I was sitting in my Real Analysis II lecture today when I started to listen to the words the professor was saying. “…the vector-valued function F has first order partial derivatives at x only if each F-sub-i have first order partials at x…” It’s completely unintelligible. I’ve been in this class for a semester plus a month, and I still have moments when I understand all the individual words that the professor is saying, but together they mean nothing to me. Take the course description. “Derivatives as linear maps, differentiable mappings, inverse and implicit function theorems. Further topics such as theory of the Riemann and Lebesgue integral, Hilbert spaces, and Fourier series.” The individual words make sense, but their combination is impenetrable.
The same is true in the computer science department. Even at a very basic level, there’s a whole slew of technologies, constructs, and ideas that lead to jargonized discussions. This means that to the casual observer, even low-level conversations are quickly obfuscated by the language used to describe the discipline.
The reasons for this excess of jargon stem from a couple of sources. First, both mathematics and computer science require a certain degree of precision. Particularly in math, it’s absolutely necessary that the theoretical object being described has an extremely precise definition, and this leads to strings of conditions and properties that it must satisfy—more words leads to more jargon. Both CS and math are continually growing fields. Newer technologies are developed, problem-solving techniques are created, theorems are proved, and every one of them needs a name.
This excess of lingo is absolutely necessary for the disciplines in question, but it has dangerous implications beyond the fields. Consider the freshmen who are interested in CS but don’t have any technical background. As they wander into Halligan, they encounter grad students working on AI research, Comp 40 students having urgent discussions about their latest projects, and professors chatting about the latest result in computational biology. Have I lost you yet? Halligan is the computer science building; AI is artificial intelligence; Comp 40 is a low-level programming class famous for students spending 40 hours per week in the lab (it’s an exaggeration, I promise), computational biology is the field devoted to using computational solutions to solve genetic problems.

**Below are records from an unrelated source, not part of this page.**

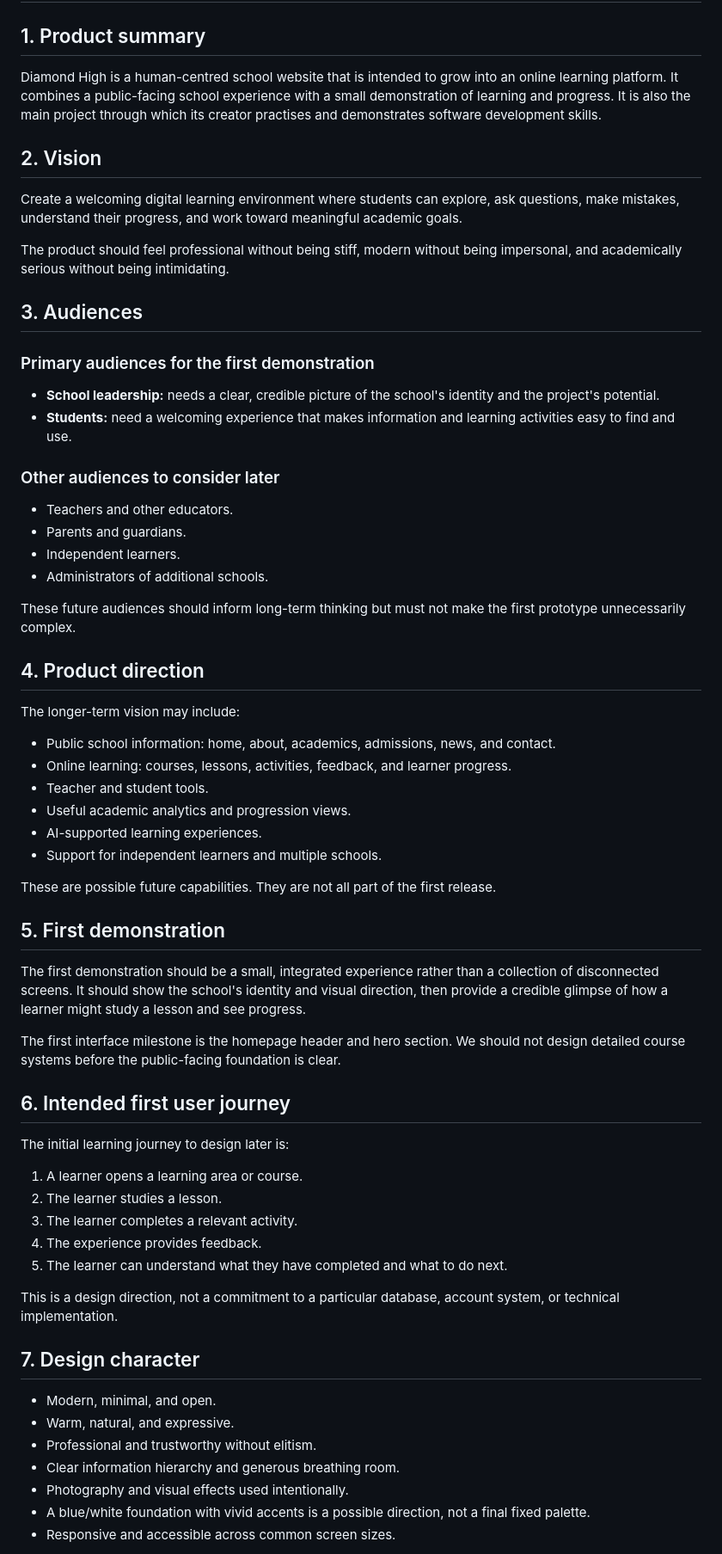
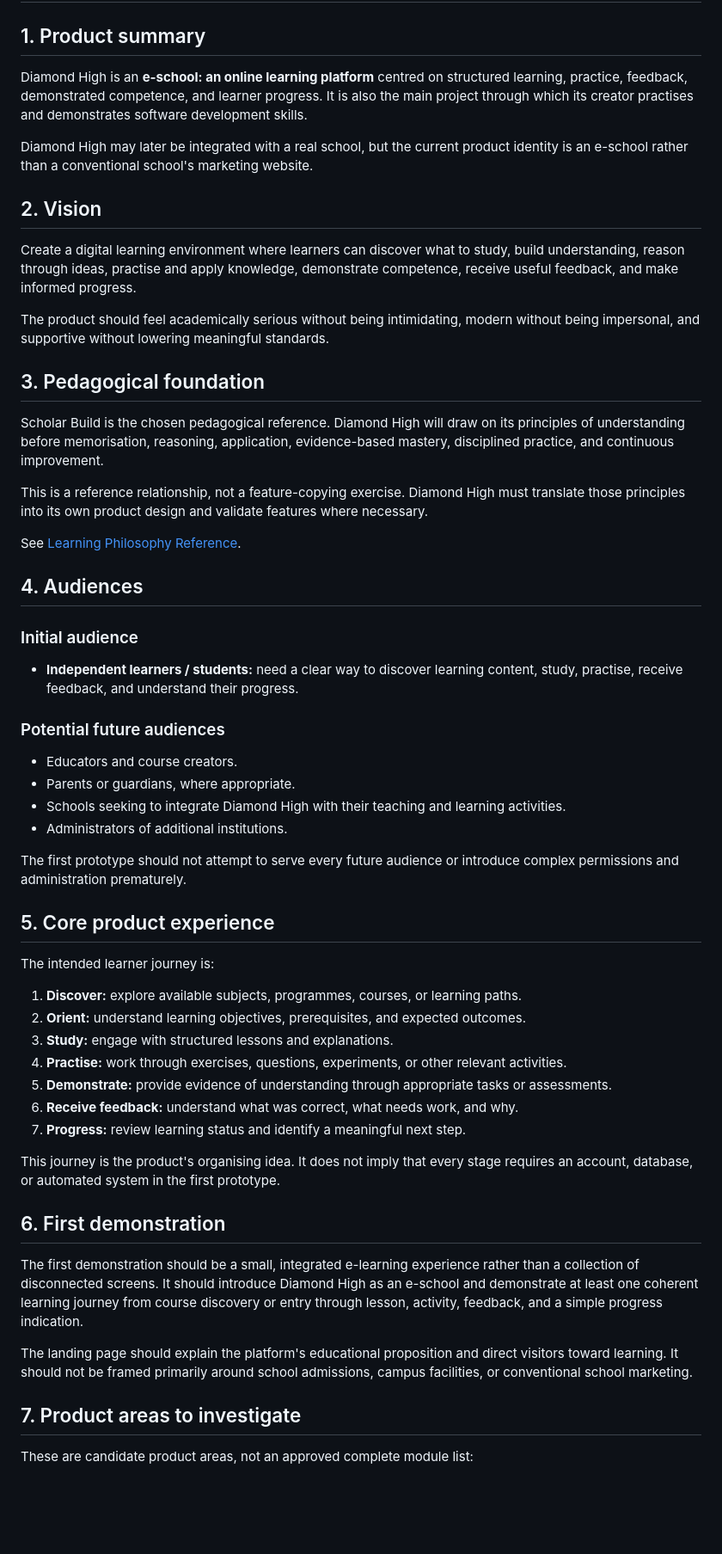
Before and after one commit to mrukhullai/Diamond-High, a Markdown page: docs/PRODUCT_BRIEF.md, the part around one of its changes. Shown at 86% size. Rendered like a GitHub page; blank space fills up the shorter version.

Commit message:
docs: establish Diamond High as an e-school

```diff
--- a/docs/PRODUCT_BRIEF.md
+++ b/docs/PRODUCT_BRIEF.md
@@ -2,66 +2,58 @@
 
 ## 1. Product summary
 
-Diamond High is a human-centred school website that is intended to grow into an online learning platform. It combines a public-facing school experience with a small demonstration of learning and progress. It is also the main project through which its creator practises and demonstrates software development skills.
+Diamond High is an **e-school: an online learning platform** centred on structured learning, practice, feedback, demonstrated competence, and learner progress. It is also the main project through which its creator practises and demonstrates software development skills.
+
+Diamond High may later be integrated with a real school, but the current product identity is an e-school rather than a conventional school's marketing website.
 
 ## 2. Vision
 
-Create a welcoming digital learning environment where students can explore, ask questions, make mistakes, understand their progress, and work toward meaningful academic goals.
+Create a digital learning environment where learners can discover what to study, build understanding, reason through ideas, practise and apply knowledge, demonstrate competence, receive useful feedback, and make informed progress.
 
-The product should feel professional without being stiff, modern without being impersonal, and academically serious without being intimidating.
+The product should feel academically serious without being intimidating, modern without being impersonal, and supportive without lowering meaningful standards.
 
-## 3. Audiences
+## 3. Pedagogical foundation
 
-### Primary audiences for the first demonstration
-- **School leadership:** needs a clear, credible picture of the school's identity and the project's potential.
-- **Students:** need a welcoming experience that makes information and learning activities easy to find and use.
+Scholar Build is the chosen pedagogical reference. Diamond High will draw on its principles of understanding before memorisation, reasoning, application, evidence-based mastery, disciplined practice, and continuous improvement.
 
-### Other audiences to consider later
-- Teachers and other educators.
-- Parents and guardians.
-- Independent learners.
-- Administrators of additional schools.
+This is a reference relationship, not a feature-copying exercise. Diamond High must translate those principles into its own product design and validate features where necessary.
 
-These future audiences should inform long-term thinking but must not make the first prototype unnecessarily complex.
+See [Learning Philosophy Reference](LEARNING_PHILOSOPHY_REFERENCE.md).
 
-## 4. Product direction
+## 4. Audiences
 
-The longer-term vision may include:
+### Initial audience
+- **Independent learners / students:** need a clear way to discover learning content, study, practise, receive feedback, and understand their progress.
 
-- Public school information: home, about, academics, admissions, news, and contact.
-- Online learning: courses, lessons, activities, feedback, and learner progress.
-- Teacher and student tools.
-- Useful academic analytics and progression views.
-- AI-supported learning experiences.
-- Support for independent learners and multiple schools.
+### Potential future audiences
+- Educators and course creators.
+- Parents or guardians, where appropriate.
+- Schools seeking to integrate Diamond High with their teaching and learning activities.
+- Administrators of additional institutions.
 
-These are possible future capabilities. They are not all part of the first release.
+The first prototype should not attempt to serve every future audience or introduce complex permissions and administration prematurely.
 
-## 5. First demonstration
+## 5. Core product experience
 
-The first demonstration should be a small, integrated experience rather than a collection of disconnected screens. It should show the school's identity and visual direction, then provide a credible glimpse of how a learner might study a lesson and see progress.
+The intended learner journey is:
 
-The first interface milestone is the homepage header and hero section. We should not design detailed course systems before the public-facing foundation is clear.
+1. **Discover:** explore available subjects, programmes, courses, or learning paths.
+2. **Orient:** understand learning objectives, prerequisites, and expected outcomes.
+3. **Study:** engage with structured lessons and explanations.
+4. **Practise:** work through exercises, questions, experiments, or other relevant activities.
+5. **Demonstrate:** provide evidence of understanding through appropriate tasks or assessments.
+6. **Receive feedback:** understand what was correct, what needs work, and why.
+7. **Progress:** review learning status and identify a meaningful next step.
 
-## 6. Intended first user journey
+This journey is the product's organising idea. It does not imply that every stage requires an account, database, or automated system in the first prototype.
 
-The initial learning journey to design later is:
+## 6. First demonstration
 
-1. A learner opens a learning area or course.
-2. The learner studies a lesson.
-3. The learner completes a relevant activity.
-4. The experience provides feedback.
-5. The learner can understand what they have completed and what to do next.
+The first demonstration should be a small, integrated e-learning experience rather than a collection of disconnected screens. It should introduce Diamond High as an e-school and demonstrate at least one coherent learning journey from course discovery or entry through lesson, activity, feedback, and a simple progress indication.
 
-This is a design direction, not a commitment to a particular database, account system, or technical implementation.
+The landing page should explain the platform's educational proposition and direct visitors toward learning. It should not be framed primarily around school admissions, campus facilities, or conventional school marketing.
 
-## 7. Design character
+## 7. Product areas to investigate
 
-- Modern, minimal, and open.
-- Warm, natural, and expressive.
-- Professional and trustworthy without elitism.
-- Clear information hierarchy and generous breathing room.
-- Photography and visual effects used intentionally.
-- A blue/white foundation with vivid accents is a possible direction, not a final fixed palette.
-- Responsive and accessible across common screen sizes.
+These are candidate product areas, not an approved complete module list:
 
```
Also changed, not shown: other parts of docs/PRODUCT_BRIEF.md (+50 -22 lines).
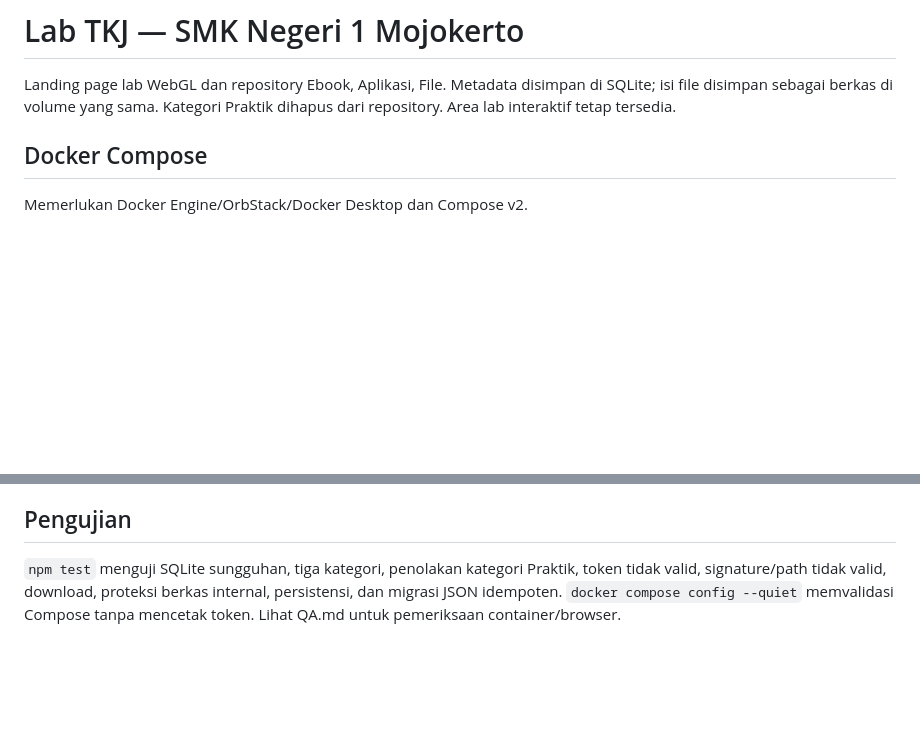
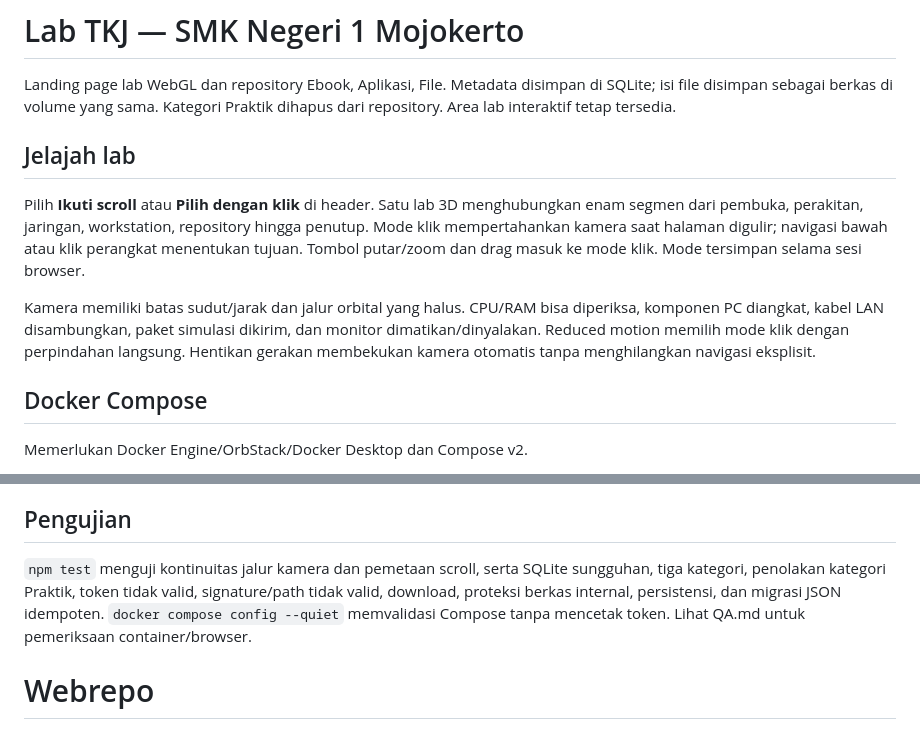
Before and after one commit to ReihanZanuar/webrepo, a Markdown page: README.md, 2 parts joined by grey strips. Drawn GitHub-style; blank space fills up the shorter version.

Commit message:
Struktur Dasar

```diff
--- a/README.md
+++ b/README.md
@@ -1,6 +1,12 @@
 # Lab TKJ — SMK Negeri 1 Mojokerto
 
 Landing page lab WebGL dan repository Ebook, Aplikasi, File. Metadata disimpan di SQLite; isi file disimpan sebagai berkas di volume yang sama. Kategori Praktik dihapus dari repository. Area lab interaktif tetap tersedia.
+
+## Jelajah lab
+
+Pilih **Ikuti scroll** atau **Pilih dengan klik** di header. Satu lab 3D menghubungkan enam segmen dari pembuka, perakitan, jaringan, workstation, repository hingga penutup. Mode klik mempertahankan kamera saat halaman digulir; navigasi bawah atau klik perangkat menentukan tujuan. Tombol putar/zoom dan drag masuk ke mode klik. Mode tersimpan selama sesi browser.
+
+Kamera memiliki batas sudut/jarak dan jalur orbital yang halus. CPU/RAM bisa diperiksa, komponen PC diangkat, kabel LAN disambungkan, paket simulasi dikirim, dan monitor dimatikan/dinyalakan. Reduced motion memilih mode klik dengan perpindahan langsung. Hentikan gerakan membekukan kamera otomatis tanpa menghilangkan navigasi eksplisit.
 
 ## Docker Compose
 
@@ -75,4 +81,5 @@ Belum tersedia edit/hapus koleksi, akun multiadmin, pemindaian malware, dan duku
 
 ## Pengujian
 
-`npm test` menguji SQLite sungguhan, tiga kategori, penolakan kategori Praktik, token tidak valid, signature/path tidak valid, download, proteksi berkas internal, persistensi, dan migrasi JSON idempoten. `docker compose config --quiet` memvalidasi Compose tanpa mencetak token. Lihat QA.md untuk pemeriksaan container/browser.
+`npm test` menguji kontinuitas jalur kamera dan pemetaan scroll, serta SQLite sungguhan, tiga kategori, penolakan kategori Praktik, token tidak valid, signature/path tidak valid, download, proteksi berkas internal, persistensi, dan migrasi JSON idempoten. `docker compose config --quiet` memvalidasi Compose tanpa mencetak token. Lihat QA.md untuk pemeriksaan container/browser.
+# Webrepo
```
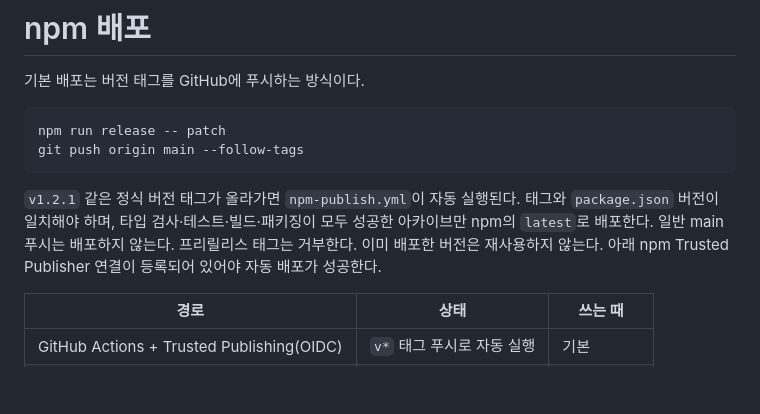
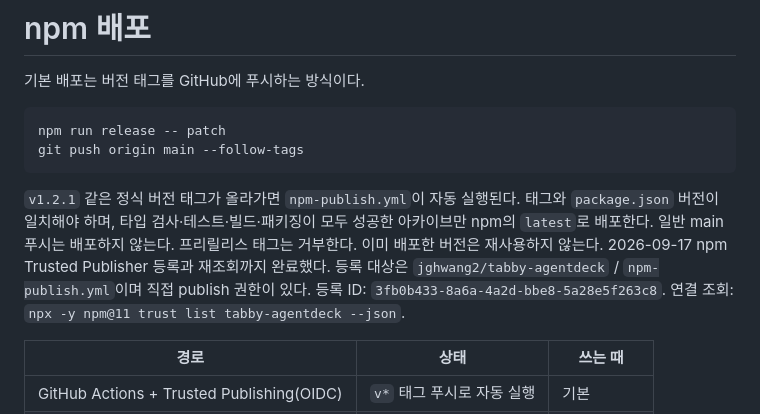
Before and after one commit to jghwang2/tabby-agentdeck, a Markdown page: docs/NPM-PUBLISH.md, the part around the change. GitHub-like rendering; blank space fills up the shorter version.

Commit message:
Document verified npm trusted publisher connection

```diff
--- a/docs/NPM-PUBLISH.md
+++ b/docs/NPM-PUBLISH.md
@@ -11,7 +11,10 @@ git push origin main --follow-tags
 태그와 `package.json` 버전이 일치해야 하며, 타입 검사·테스트·빌드·패키징이
 모두 성공한 아카이브만 npm의 `latest`로 배포한다. 일반 main 푸시는 배포하지 않는다.
 프리릴리스 태그는 거부한다. 이미 배포한 버전은 재사용하지 않는다.
-아래 npm Trusted Publisher 연결이 등록되어 있어야 자동 배포가 성공한다.
+2026-09-17 npm Trusted Publisher 등록과 재조회까지 완료했다.
+등록 대상은 `jghwang2/tabby-agentdeck` / `npm-publish.yml`이며 직접 publish 권한이 있다.
+등록 ID: `3fb0b433-8a6a-4a2d-bbe8-5a28e5f263c8`.
+연결 조회: `npx -y npm@11 trust list tabby-agentdeck --json`.
 
 | 경로 | 상태 | 쓰는 때 |
 |---|---|---|
```
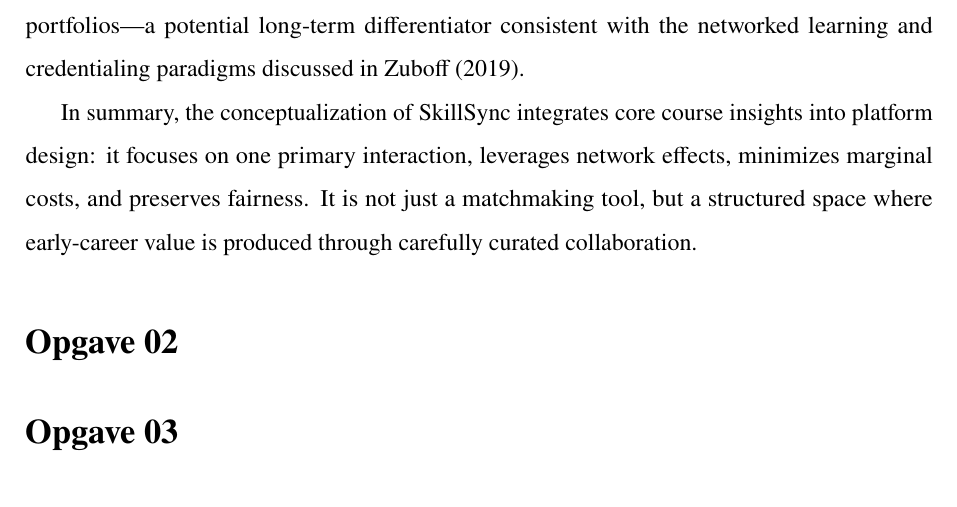
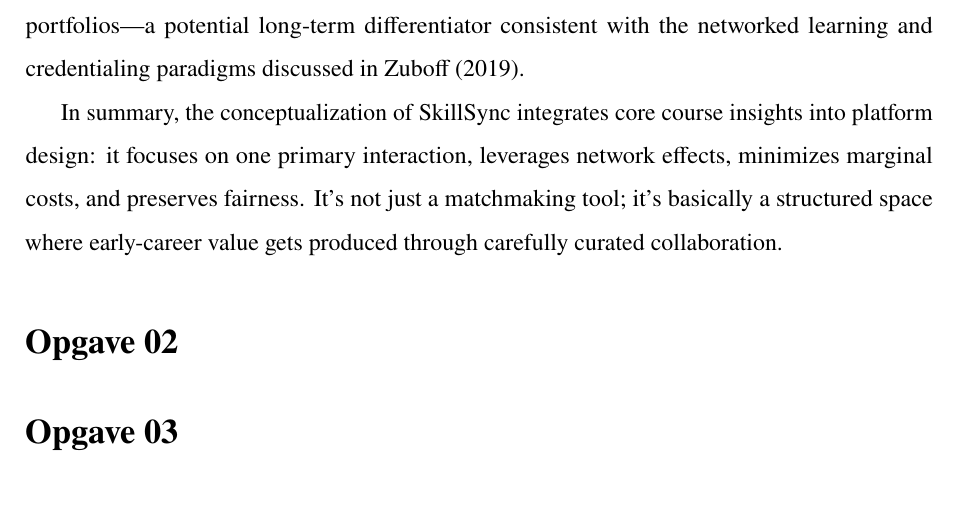
Before and after one commit to Jegerchristiank/GUA-Exam-2025-chkr25ag, a LaTeX document (main.tex, which reads opgaver/opgave01.tex): part of page 3 of 4, cut so that both start at the same text. Compiled offline with pdfLaTeX.

Commit message:
Adjust tone in opgave01 summary

```diff
--- a/opgaver/opgave01.tex
+++ b/opgaver/opgave01.tex
@@ -13,4 +13,4 @@ This dual-sided structure emphasizes SkillSync’s mediating role. Rather than d
 
 Finally, the platform creates long-term value through data. While not monetized in early stages, the system records project feedback, skill endorsements, and behavioral data. This not only helps refine future matches but lays the foundation for features such as verifiable skill portfolios---a potential long-term differentiator consistent with the networked learning and credentialing paradigms discussed in \citet{Zuboff2019}.
 
-In summary, the conceptualization of SkillSync integrates core course insights into platform design: it focuses on one primary interaction, leverages network effects, minimizes marginal costs, and preserves fairness. It is not just a matchmaking tool, but a structured space where early-career value is produced through carefully curated collaboration.
+In summary, the conceptualization of SkillSync integrates core course insights into platform design: it focuses on one primary interaction, leverages network effects, minimizes marginal costs, and preserves fairness. It's not just a matchmaking tool; it's basically a structured space where early-career value gets produced through carefully curated collaboration.
```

The point is, it can be intimidating to walk into an environment where everyone seems to be speaking a different version of English. The best way to handle is to acknowledge that complete understanding won’t happen overnight. It’ll take a while to be fluent in CS, but the learning curve is steep, and two weeks of an introductory course will do wonders for the percentage of sentences understood. It’s like moving into a foreign country—sure, there’s a language barrier, but the are fantastic opportunities just beyond it make it absolutely worth crossing.